Key findingsThe key findings are:
- The total radiation dose to members of the public in the UK is significantly below the EU annual dose limit of 1 millisievert for all exposures.
- The exposure of consumers to radioactivity in 2014 was similar than in 2013 for the majority of nuclear sites.
- In 2014, the highest doses the public received were Sellafield (0.22mSv), Capenhurst (0.17mSv) and Amersham (0.14mSv), as opposed to last year when the location with the highest dose was Amersham (0.22mSv). The increase in the ranking of Sellafield compared to last year was established following a re-assessment of exposure pathways in 2014, including an observed increase in seafood consumption. The doses received around Amersham and Capenhurst are mainly result of direct radiation from sources on the sites.
- In 2014, habit surveys were carried out at Berkeley, Oldbury, Hartlepool and Sellafield in England. The results were used to improve the assessment of doses to the members of the public near nuclear licensed sites.

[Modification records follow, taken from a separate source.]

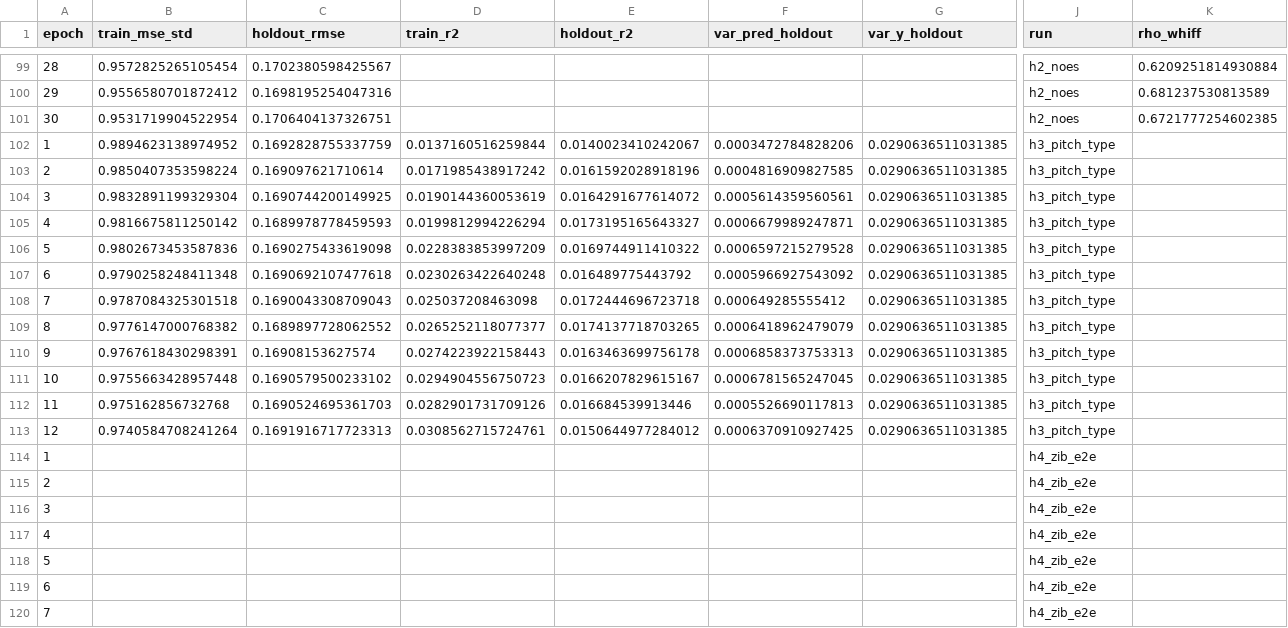
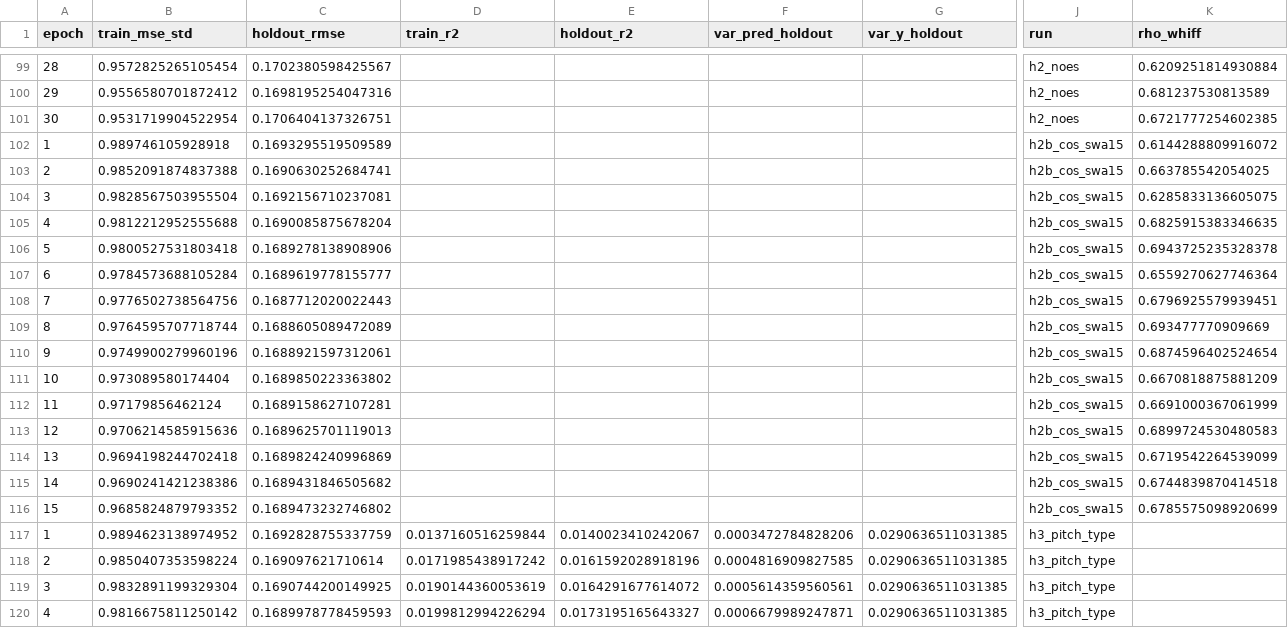
Before and after one commit to yongwon38/mlb_prediction, a CSV file: outputs/hofnet_diag/epochs.csv, drawn as a sheet; only a part is shown, gaps mark what is left out; the shorter side is filled out with more unchanged rows; rows hold the shown columns only; the diff names each change by its address in the sheet, - before the commit and + after, or states it on an @@ line.

```diff
--- a/outputs/hofnet_diag/epochs.csv
+++ b/outputs/hofnet_diag/epochs.csv
+row 102: 1 | 0.989746105928918 | 0.1693295519509589 |  |  |  |  | h2b_cos_swa15 | 0.6144288809916072
+row 103: 2 | 0.9852091874837388 | 0.1690630252684741 |  |  |  |  | h2b_cos_swa15 | 0.663785542054025
+row 104: 3 | 0.9828567503955504 | 0.1692156710237081 |  |  |  |  | h2b_cos_swa15 | 0.6285833136605075
+row 105: 4 | 0.9812212952555688 | 0.1690085875678204 |  |  |  |  | h2b_cos_swa15 | 0.6825915383346635
+row 106: 5 | 0.9800527531803418 | 0.1689278138908906 |  |  |  |  | h2b_cos_swa15 | 0.6943725235328378
+row 107: 6 | 0.9784573688105284 | 0.1689619778155777 |  |  |  |  | h2b_cos_swa15 | 0.6559270627746364
+row 108: 7 | 0.9776502738564756 | 0.1687712020022443 |  |  |  |  | h2b_cos_swa15 | 0.6796925579939451
+row 109: 8 | 0.9764595707718744 | 0.1688605089472089 |  |  |  |  | h2b_cos_swa15 | 0.693477770909669
+row 110: 9 | 0.9749900279960196 | 0.1688921597312061 |  |  |  |  | h2b_cos_swa15 | 0.6874596402524654
+row 111: 10 | 0.973089580174404 | 0.1689850223363802 |  |  |  |  | h2b_cos_swa15 | 0.6670818875881209
+row 112: 11 | 0.97179856462124 | 0.1689158627107281 |  |  |  |  | h2b_cos_swa15 | 0.6691000367061999
+row 113: 12 | 0.9706214585915636 | 0.1689625701119013 |  |  |  |  | h2b_cos_swa15 | 0.6899724530480583
+row 114: 13 | 0.9694198244702418 | 0.1689824240996869 |  |  |  |  | h2b_cos_swa15 | 0.6719542264539099
+row 115: 14 | 0.9690241421238386 | 0.1689431846505682 |  |  |  |  | h2b_cos_swa15 | 0.6744839870414518
+row 116: 15 | 0.9685824879793352 | 0.1689473232746802 |  |  |  |  | h2b_cos_swa15 | 0.6785575098920699
```
Also changed, not shown: outputs/hofnet_diag/pt_bias.csv, outputs/hofnet_diag/results.csv, 3 other files.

- Between April 2014 and March 2015, 383 contaminated particles were found in the Cumbrian coastlines originating from Sellafield by an ongoing survey programme which started in 2006. (An increase from 117 particles in the previous year.) These were removed by the site operator. The increase in the number of finds is due to the improvements in the detection capability of the mobile survey units that are used. A recent report by Public Health England describes the assessed health risks from the consumption of seafood (including those to commercial fishermen) from radioactive particles in the vicinity of the Sellafield site. Based on currently available information, it is concluded that the overall health risks to both seafood consumers and commercial fishermen are very low.
- Following the Fukushima accident in Japan in 2011, food import controls from that country were introduced, and further revised during 2012. Monitoring at UK ports of entry showed little or no radioactivity in food.
- Sampling for freshwater fish affected by the 1986 Chernobyl accident ceased in upland lakes in 2014 following a risk-based review by the FSA.